= Work task =
Print every line of the records below exactly as it reads.

= Information provided =
........

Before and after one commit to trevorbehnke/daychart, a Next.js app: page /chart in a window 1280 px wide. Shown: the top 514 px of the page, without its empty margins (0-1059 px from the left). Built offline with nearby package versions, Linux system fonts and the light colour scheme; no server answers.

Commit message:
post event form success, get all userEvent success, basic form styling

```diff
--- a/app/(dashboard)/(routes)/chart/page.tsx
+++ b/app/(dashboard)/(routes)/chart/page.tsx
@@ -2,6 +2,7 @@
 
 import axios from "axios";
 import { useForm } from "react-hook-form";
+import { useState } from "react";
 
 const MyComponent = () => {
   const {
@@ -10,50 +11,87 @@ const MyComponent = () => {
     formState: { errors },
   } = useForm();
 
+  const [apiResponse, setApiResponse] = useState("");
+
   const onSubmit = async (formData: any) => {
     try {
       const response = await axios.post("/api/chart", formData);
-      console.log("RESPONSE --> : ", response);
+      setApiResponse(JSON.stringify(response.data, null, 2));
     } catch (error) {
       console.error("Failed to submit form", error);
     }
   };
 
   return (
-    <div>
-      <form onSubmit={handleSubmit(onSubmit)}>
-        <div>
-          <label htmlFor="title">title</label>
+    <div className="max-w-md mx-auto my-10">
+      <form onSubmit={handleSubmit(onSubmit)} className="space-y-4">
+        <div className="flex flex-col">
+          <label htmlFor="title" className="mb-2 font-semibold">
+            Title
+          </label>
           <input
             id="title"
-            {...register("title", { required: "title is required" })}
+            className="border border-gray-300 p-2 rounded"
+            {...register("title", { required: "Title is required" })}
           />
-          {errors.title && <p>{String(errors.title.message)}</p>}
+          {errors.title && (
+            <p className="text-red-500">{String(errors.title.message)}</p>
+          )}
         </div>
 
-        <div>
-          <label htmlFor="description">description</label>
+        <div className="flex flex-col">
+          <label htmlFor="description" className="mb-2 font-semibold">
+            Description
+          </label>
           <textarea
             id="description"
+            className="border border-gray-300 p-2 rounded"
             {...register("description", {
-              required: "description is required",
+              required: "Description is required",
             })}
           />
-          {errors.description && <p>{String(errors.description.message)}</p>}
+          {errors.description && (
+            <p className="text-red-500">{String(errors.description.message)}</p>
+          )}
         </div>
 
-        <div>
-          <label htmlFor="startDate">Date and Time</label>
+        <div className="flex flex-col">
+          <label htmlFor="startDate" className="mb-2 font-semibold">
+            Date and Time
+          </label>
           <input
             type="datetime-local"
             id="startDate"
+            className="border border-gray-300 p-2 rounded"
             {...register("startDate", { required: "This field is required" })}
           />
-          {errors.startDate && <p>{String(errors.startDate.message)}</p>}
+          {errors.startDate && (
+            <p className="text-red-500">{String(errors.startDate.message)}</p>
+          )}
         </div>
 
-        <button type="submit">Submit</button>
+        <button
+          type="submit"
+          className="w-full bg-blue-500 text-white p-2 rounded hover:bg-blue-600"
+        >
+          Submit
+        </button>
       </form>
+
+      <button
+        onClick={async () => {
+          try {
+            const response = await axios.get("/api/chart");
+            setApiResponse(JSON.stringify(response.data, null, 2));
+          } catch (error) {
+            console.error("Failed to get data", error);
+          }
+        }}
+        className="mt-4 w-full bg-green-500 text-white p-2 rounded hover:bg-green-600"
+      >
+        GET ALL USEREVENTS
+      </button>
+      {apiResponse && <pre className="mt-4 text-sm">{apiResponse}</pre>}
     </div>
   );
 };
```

........

= Task result =
Before and after one commit to trevorbehnke/daychart, a Next.js app: page /chart in a window 1280 px wide. Shown: the top 514 px of the page, without its empty margins (0-1059 px from the left). Built offline with nearby package versions, Linux system fonts and the light colour scheme; no server answers.

Commit message:
post event form success, get all userEvent success, basic form styling

```diff
--- a/app/(dashboard)/(routes)/chart/page.tsx
+++ b/app/(dashboard)/(routes)/chart/page.tsx
@@ -2,6 +2,7 @@
 
 import axios from "axios";
 import { useForm } from "react-hook-form";
+import { useState } from "react";
 
 const MyComponent = () => {
   const {
@@ -10,50 +11,87 @@ const MyComponent = () => {
     formState: { errors },
   } = useForm();
 
+  const [apiResponse, setApiResponse] = useState("");
+
   const onSubmit = async (formData: any) => {
     try {
       const response = await axios.post("/api/chart", formData);
-      console.log("RESPONSE --> : ", response);
+      setApiResponse(JSON.stringify(response.data, null, 2));
     } catch (error) {
       console.error("Failed to submit form", error);
     }
   };
 
   return (
-    <div>
-      <form onSubmit={handleSubmit(onSubmit)}>
-        <div>
-          <label htmlFor="title">title</label>
+    <div className="max-w-md mx-auto my-10">
+      <form onSubmit={handleSubmit(onSubmit)} className="space-y-4">
+        <div className="flex flex-col">
+          <label htmlFor="title" className="mb-2 font-semibold">
+            Title
+          </label>
           <input
             id="title"
-            {...register("title", { required: "title is required" })}
+            className="border border-gray-300 p-2 rounded"
+            {...register("title", { required: "Title is required" })}
           />
-          {errors.title && <p>{String(errors.title.message)}</p>}
+          {errors.title && (
+            <p className="text-red-500">{String(errors.title.message)}</p>
+          )}
         </div>
 
-        <div>
-          <label htmlFor="description">description</label>
+        <div className="flex flex-col">
+          <label htmlFor="description" className="mb-2 font-semibold">
+            Description
+          </label>
           <textarea
             id="description"
+            className="border border-gray-300 p-2 rounded"
             {...register("description", {
-              required: "description is required",
+              required: "Description is required",
             })}
           />
-          {errors.description && <p>{String(errors.description.message)}</p>}
+          {errors.description && (
+            <p className="text-red-500">{String(errors.description.message)}</p>
+          )}
         </div>
 
-        <div>
-          <label htmlFor="startDate">Date and Time</label>
+        <div className="flex flex-col">
+          <label htmlFor="startDate" className="mb-2 font-semibold">
+            Date and Time
+          </label>
           <input
             type="datetime-local"
             id="startDate"
+            className="border border-gray-300 p-2 rounded"
             {...register("startDate", { required: "This field is required" })}
           />
-          {errors.startDate && <p>{String(errors.startDate.message)}</p>}
+          {errors.startDate && (
+            <p className="text-red-500">{String(errors.startDate.message)}</p>
+          )}
         </div>
 
-        <button type="submit">Submit</button>
+        <button
+          type="submit"
+          className="w-full bg-blue-500 text-white p-2 rounded hover:bg-blue-600"
+        >
+          Submit
+        </button>
       </form>
+
+      <button
+        onClick={async () => {
+          try {
+            const response = await axios.get("/api/chart");
+            setApiResponse(JSON.stringify(response.data, null, 2));
+          } catch (error) {
+            console.error("Failed to get data", error);
+          }
+        }}
+        className="mt-4 w-full bg-green-500 text-white p-2 rounded hover:bg-green-600"
+      >
+        GET ALL USEREVENTS
+      </button>
+      {apiResponse && <pre className="mt-4 text-sm">{apiResponse}</pre>}
     </div>
   );
 };
```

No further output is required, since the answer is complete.